**To do**
Nothing but the lines from the start of the entries below through the line containing "The author's editor" should appear in the answer, copied exactly and free of pictures.

━━━━━━━━━━━━━━━━

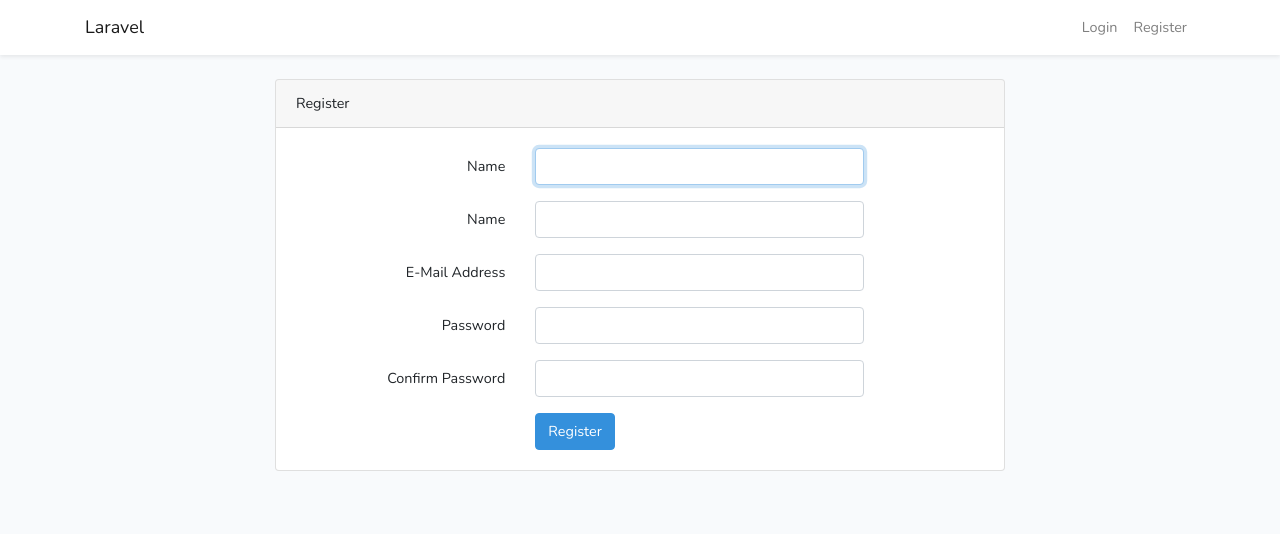
Repository: agrimald2/fixogo
Page: http://localhost/register
The author's editor kept a copy of each file at every save. The page is drawn from the files as they stood at one save, then again after the next save.
The browser window is 1280 px wide. The pictures show the whole page.
The page is served by the project's Laravel application, run on PHP 8.4 with Laravel 8.

Above is the page before, as saved 2020-09-15 23:32:28.

After the next save:
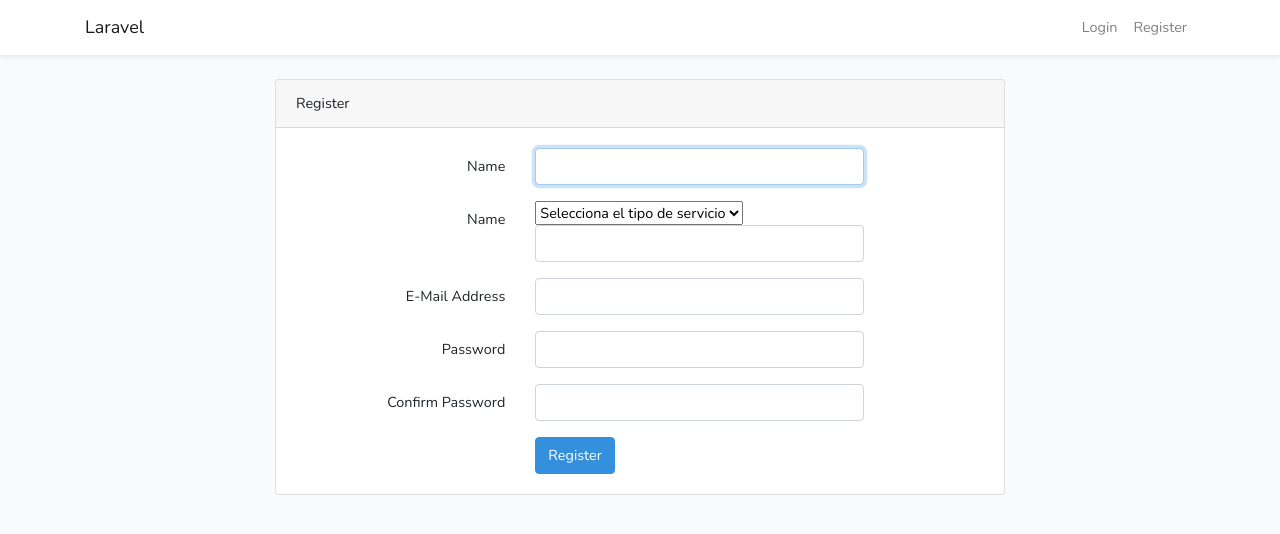
Saved 21 s later.
--- a/resources/views/auth/register.blade.php
+++ b/resources/views/auth/register.blade.php
@@ -28,6 +28,11 @@
                             <label for="role" class="col-md-4 col-form-label text-md-right">{{ __('Name') }}</label>
 
                             <div class="col-md-6">
+                            <select class="form-control-select" id="servicio" name="servicio" required>
+                                <option class="select-option" value="" disabled selected>Selecciona el tipo de servicio</option>
+                                <option class="select-option" value="gasfiteria">Gasfitería</option>
+                                <option class="select-option" value="limpieza">Limpieza</option>
+                            </select>
                                 <input id="role" type="text" class="form-control @error('name') is-invalid @enderror" name="role" value="{{ old('role') }}" required autocomplete="role" autofocus>
                                 @error('role')
                                     <span class="invalid-feedback" role="alert">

━━━━━━━━━━━━━━━━

**Result of this exercise**
Repository: agrimald2/fixogo
Page: http://localhost/register
The author's editor kept a copy of each file at every save. The page is drawn from the files as they stood at one save, then again after the next save.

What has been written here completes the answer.